## Requirement
Work through the listing below and state how many of its lines hold the word "targetPoint". Give no other output.

## Records supplied
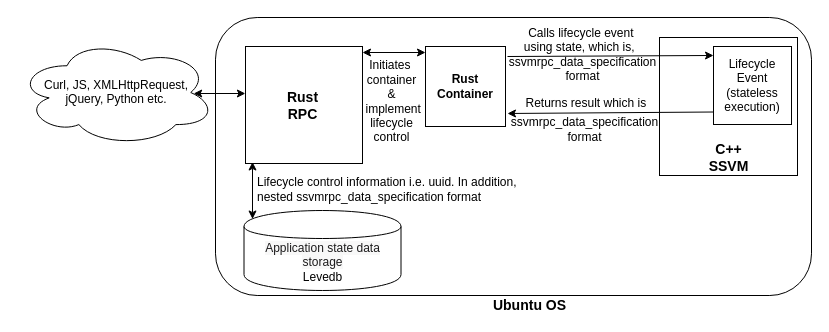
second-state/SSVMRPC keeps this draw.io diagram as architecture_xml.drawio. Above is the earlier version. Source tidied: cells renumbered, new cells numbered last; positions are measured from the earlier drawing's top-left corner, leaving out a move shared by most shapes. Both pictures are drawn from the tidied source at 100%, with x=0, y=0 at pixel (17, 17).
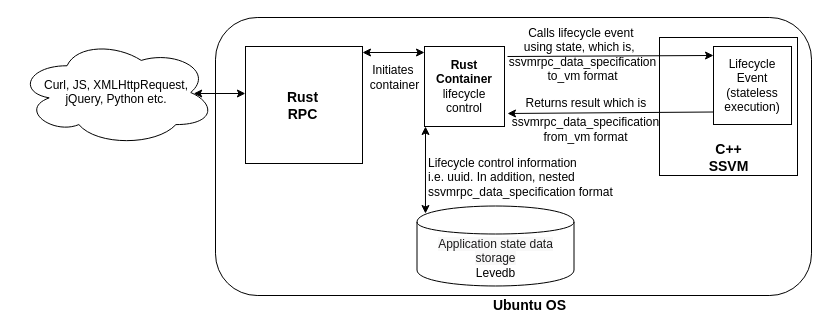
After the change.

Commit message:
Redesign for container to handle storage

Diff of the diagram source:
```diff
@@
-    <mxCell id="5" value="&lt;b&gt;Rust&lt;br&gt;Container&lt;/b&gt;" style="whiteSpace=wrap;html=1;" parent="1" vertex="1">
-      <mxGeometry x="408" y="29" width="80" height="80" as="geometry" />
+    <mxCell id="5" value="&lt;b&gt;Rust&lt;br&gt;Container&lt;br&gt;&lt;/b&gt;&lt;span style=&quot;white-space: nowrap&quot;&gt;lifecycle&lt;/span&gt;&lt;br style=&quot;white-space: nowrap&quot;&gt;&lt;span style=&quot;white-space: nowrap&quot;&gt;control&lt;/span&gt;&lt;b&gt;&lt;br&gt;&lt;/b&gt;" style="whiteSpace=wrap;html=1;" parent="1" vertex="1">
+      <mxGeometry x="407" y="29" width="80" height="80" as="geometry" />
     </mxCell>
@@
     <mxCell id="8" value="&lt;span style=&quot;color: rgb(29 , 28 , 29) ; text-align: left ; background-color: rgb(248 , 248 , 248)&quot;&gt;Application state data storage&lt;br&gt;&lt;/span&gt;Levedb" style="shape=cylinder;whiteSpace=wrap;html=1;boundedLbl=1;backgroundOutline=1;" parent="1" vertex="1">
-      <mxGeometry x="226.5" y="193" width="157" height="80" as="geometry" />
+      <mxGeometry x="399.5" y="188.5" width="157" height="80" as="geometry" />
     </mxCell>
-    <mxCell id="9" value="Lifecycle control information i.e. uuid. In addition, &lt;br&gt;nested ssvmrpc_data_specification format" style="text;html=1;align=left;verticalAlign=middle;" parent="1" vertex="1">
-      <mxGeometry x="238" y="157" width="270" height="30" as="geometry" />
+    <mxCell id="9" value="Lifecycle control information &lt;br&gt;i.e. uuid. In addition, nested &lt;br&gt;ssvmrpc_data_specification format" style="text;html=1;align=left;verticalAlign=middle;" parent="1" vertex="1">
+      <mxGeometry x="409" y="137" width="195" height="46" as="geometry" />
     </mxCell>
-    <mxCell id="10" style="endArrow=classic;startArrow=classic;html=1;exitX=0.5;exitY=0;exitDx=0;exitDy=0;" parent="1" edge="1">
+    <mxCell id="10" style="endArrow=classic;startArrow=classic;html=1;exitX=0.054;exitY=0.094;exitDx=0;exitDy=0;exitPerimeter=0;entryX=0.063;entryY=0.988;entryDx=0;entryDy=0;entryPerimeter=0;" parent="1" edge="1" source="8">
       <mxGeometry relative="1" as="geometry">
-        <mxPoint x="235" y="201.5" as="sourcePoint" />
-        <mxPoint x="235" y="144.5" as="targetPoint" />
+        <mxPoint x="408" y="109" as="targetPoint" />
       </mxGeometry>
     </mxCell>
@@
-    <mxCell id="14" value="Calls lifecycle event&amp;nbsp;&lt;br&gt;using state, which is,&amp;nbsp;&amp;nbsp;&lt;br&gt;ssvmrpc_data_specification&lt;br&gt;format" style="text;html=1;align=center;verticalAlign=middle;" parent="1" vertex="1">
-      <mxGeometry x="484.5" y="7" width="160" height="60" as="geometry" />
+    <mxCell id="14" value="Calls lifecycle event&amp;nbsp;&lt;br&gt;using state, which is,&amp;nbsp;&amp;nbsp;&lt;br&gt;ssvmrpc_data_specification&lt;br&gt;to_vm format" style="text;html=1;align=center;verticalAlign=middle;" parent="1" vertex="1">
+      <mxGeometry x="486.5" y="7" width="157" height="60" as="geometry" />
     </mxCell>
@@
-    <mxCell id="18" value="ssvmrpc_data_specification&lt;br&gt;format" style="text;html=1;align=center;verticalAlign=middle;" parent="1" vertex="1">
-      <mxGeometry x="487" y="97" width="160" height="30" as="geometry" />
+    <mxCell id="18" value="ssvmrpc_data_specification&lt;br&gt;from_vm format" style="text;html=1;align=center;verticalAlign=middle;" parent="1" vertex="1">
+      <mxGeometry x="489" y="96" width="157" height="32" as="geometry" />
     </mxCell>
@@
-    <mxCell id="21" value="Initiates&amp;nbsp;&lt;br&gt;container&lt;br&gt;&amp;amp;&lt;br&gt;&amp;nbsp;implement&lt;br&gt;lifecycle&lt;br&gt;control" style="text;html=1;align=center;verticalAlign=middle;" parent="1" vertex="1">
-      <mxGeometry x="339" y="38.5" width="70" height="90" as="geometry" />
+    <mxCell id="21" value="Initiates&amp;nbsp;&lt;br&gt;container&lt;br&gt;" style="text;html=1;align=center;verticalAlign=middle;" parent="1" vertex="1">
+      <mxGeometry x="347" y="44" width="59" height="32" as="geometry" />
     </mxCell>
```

## Solved exercise
2